New Haven to use trash haulers’ GPS data to enforce noise complaints
NEW HAVEN – Have you ever been woken up by garbage trucks banging around dumpsters before the sun comes up?
The city has not been able to enforce its Noise Abatement Ordinance in relation to morning tours by commercial garbage hauliers for years, as city officials are rarely around to monitor suspected violations, which often occur in the morning hours.
That’s going to change.
A regulation change approved by the Board of Alders this week requires garbage trucks doing business in New Haven to share GPS data with the police or their agents if there is an honest complaint.
Alders says this will allow the city to better enforce the noise ordinance, which keeps garbage trucks to the same noise standards as everyone else – and requires them to make their laps even quieter before 7 a.m. the ordinance begins.
The Noise Ordinance has a potential fine of $ 100 per event, with each day being a separate event.
“Our city has not been able to enforce our noise ordinance for many years because a city employee is required to witness all rubbish truck violations in our community,” said Alder Eli Sabin, D-1 from the Yale area, who is responsible for drafting the Modification. “Since most violations happen at 3 or 4 a.m., no city employee can be around to witness the violation.

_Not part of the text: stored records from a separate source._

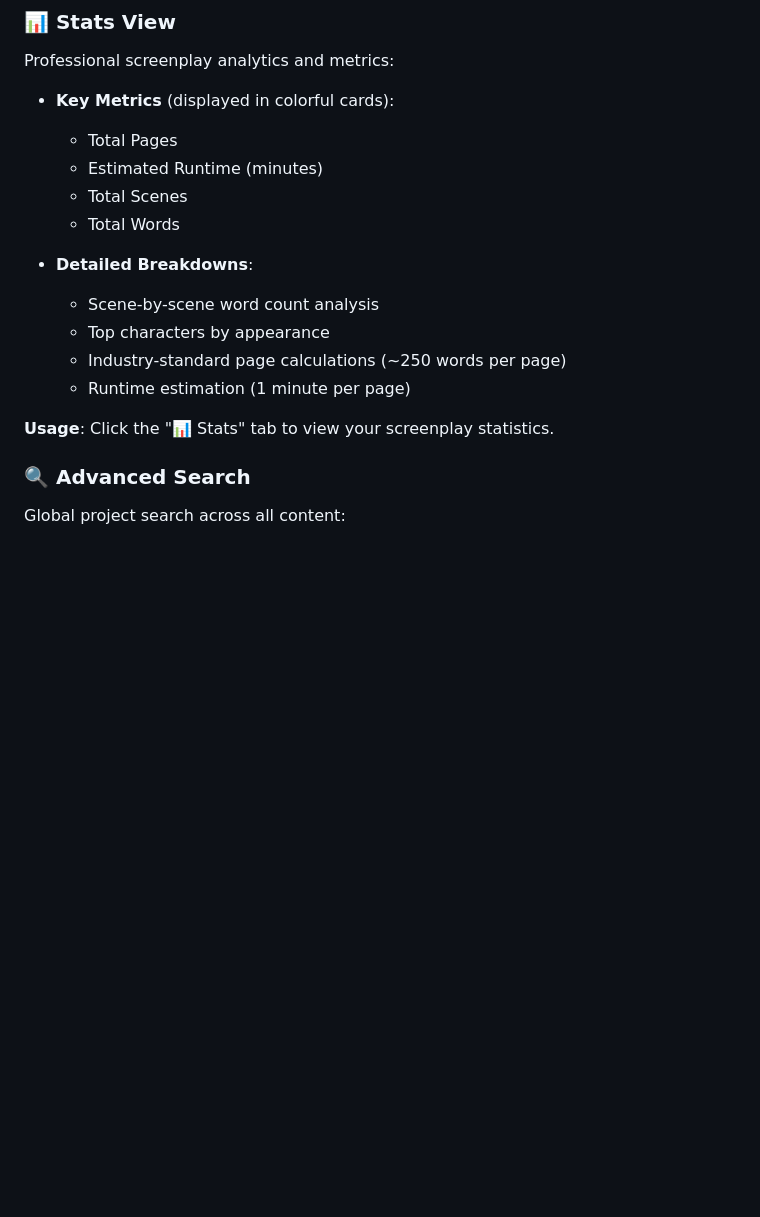
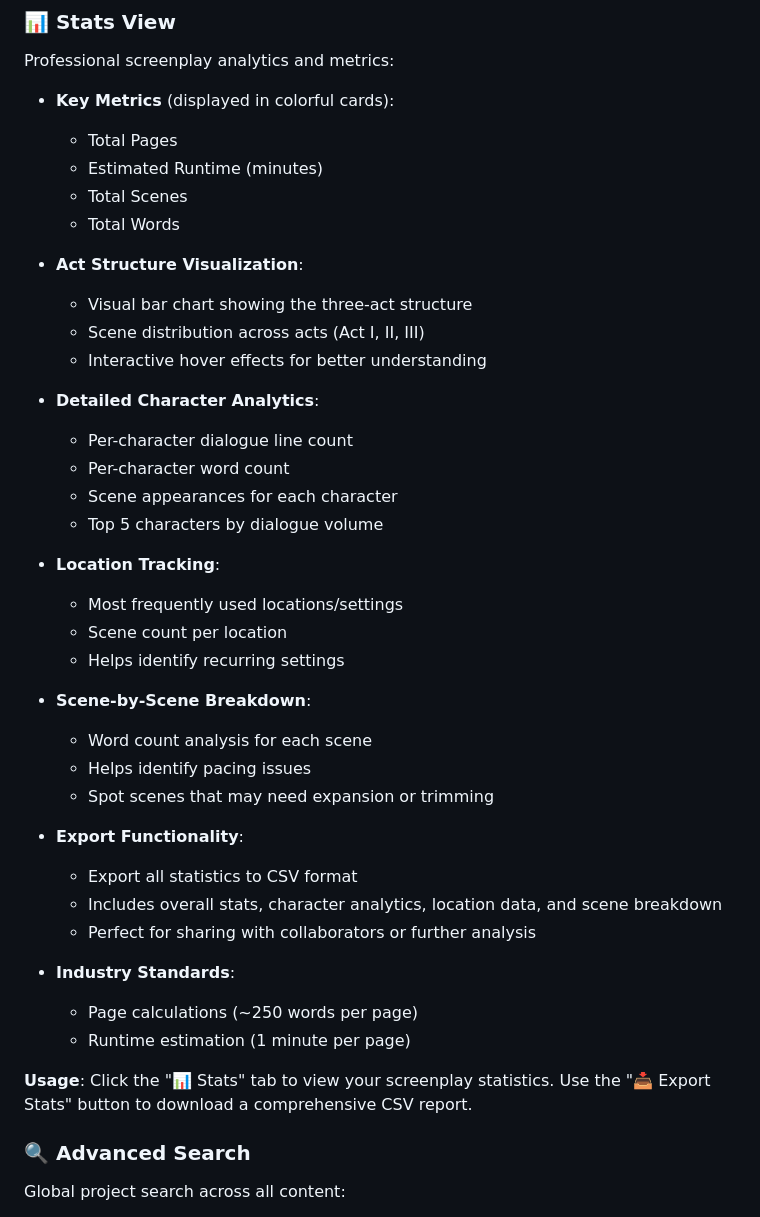
Before and after one commit to Kiyoshiakira/scriptscribbler, a Markdown page: FEATURES.md, the part around the change. Drawn GitHub-style; blank space fills up the shorter version.

Commit message:
Update FEATURES.md with enhanced stats documentation
Co-authored-by: Kiyoshiakira <7637811+Kiyoshiakira@users.noreply.github.com>

```diff
--- a/FEATURES.md
+++ b/FEATURES.md
@@ -65,13 +65,37 @@ Professional screenplay analytics and metrics:
   - Total Scenes
   - Total Words
 
-- **Detailed Breakdowns**:
-  - Scene-by-scene word count analysis
-  - Top characters by appearance
-  - Industry-standard page calculations (~250 words per page)
+- **Act Structure Visualization**:
+  - Visual bar chart showing the three-act structure
+  - Scene distribution across acts (Act I, II, III)
+  - Interactive hover effects for better understanding
+
+- **Detailed Character Analytics**:
+  - Per-character dialogue line count
+  - Per-character word count
+  - Scene appearances for each character
+  - Top 5 characters by dialogue volume
+
+- **Location Tracking**:
+  - Most frequently used locations/settings
+  - Scene count per location
+  - Helps identify recurring settings
+
+- **Scene-by-Scene Breakdown**:
+  - Word count analysis for each scene
+  - Helps identify pacing issues
+  - Spot scenes that may need expansion or trimming
+
+- **Export Functionality**:
+  - Export all statistics to CSV format
+  - Includes overall stats, character analytics, location data, and scene breakdown
+  - Perfect for sharing with collaborators or further analysis
+
+- **Industry Standards**:
+  - Page calculations (~250 words per page)
   - Runtime estimation (1 minute per page)
 
-**Usage**: Click the "📊 Stats" tab to view your screenplay statistics.
+**Usage**: Click the "📊 Stats" tab to view your screenplay statistics. Use the "📥 Export Stats" button to download a comprehensive CSV report.
 
 ### 🔍 Advanced Search
 
```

“From the many complaints … it is clear that the garbage transporters were able to take advantage of the fact that we cannot enforce our regulation and have routinely picked up garbage very early in the morning, which has had a negative impact on the quality of life of our residents,” said Sabin.
“We have a lot of hard-working people in town and they deserve a government that can enforce the laws that are currently on the books to make their lives a little easier,” he said.
During the Legislative Committee’s process, members heard from residents in the Dwight, Fair Haven, East Rock and Downtown neighborhoods, among others, Sabin said.
Downtown Alder Abby Roth, D-9, and Fair Haven Alder Joseph Crespo, D-16, also supported the amendment presented by Legislation Committee Chairman Charles Decker, D-9.
“This is a simple, practical change that enables the city to enforce its existing noise abatement ordinance,” and “thereby improve the quality of life for residents across the city,” said Roth.
“We need that in our city. I have had several complaints … where nothing can be done to enforce this noise regulation, ”said Crespo.
According to a study by Purdue University, the volume of a garbage truck is 100 decibels.
But a garbage disposal spokesman who worked with alder trees on the change said it remains to be seen how much cooperation the city will get from commercial transport companies.
“The alders were determined to make this change,” said Steve Changaris, vice president of the Massachusetts-based National Waste & Recycling Association for the Northeast region. “What we did was we’d do better when the people weren’t there. We collect safer and faster. “
But the alders persisted and “chose this route with the release of the GPS data”. “If the truck doesn’t have GPS data, he or she may no longer be working in New Haven,” he said.
While Changaris was working on the changes with the alders, he said he could not guarantee that none of the association members would contest the change.
“We’ll see where it goes,” he said. “That costs a lot of time, money and effort. … We have taught the alders that it will disrupt our operations. You will see more garbage trucks in the middle of the day. “
If we go out at a later hour, when there are more buses on the city streets, “our trucks will take longer,” said Changaris.
But “we understand. It’s a quality of life issue for the city, ”he said. “We want to be good corporate citizens.
“If there is a demand for GPS, one company will be, another company may not and can go to the judge,” he said.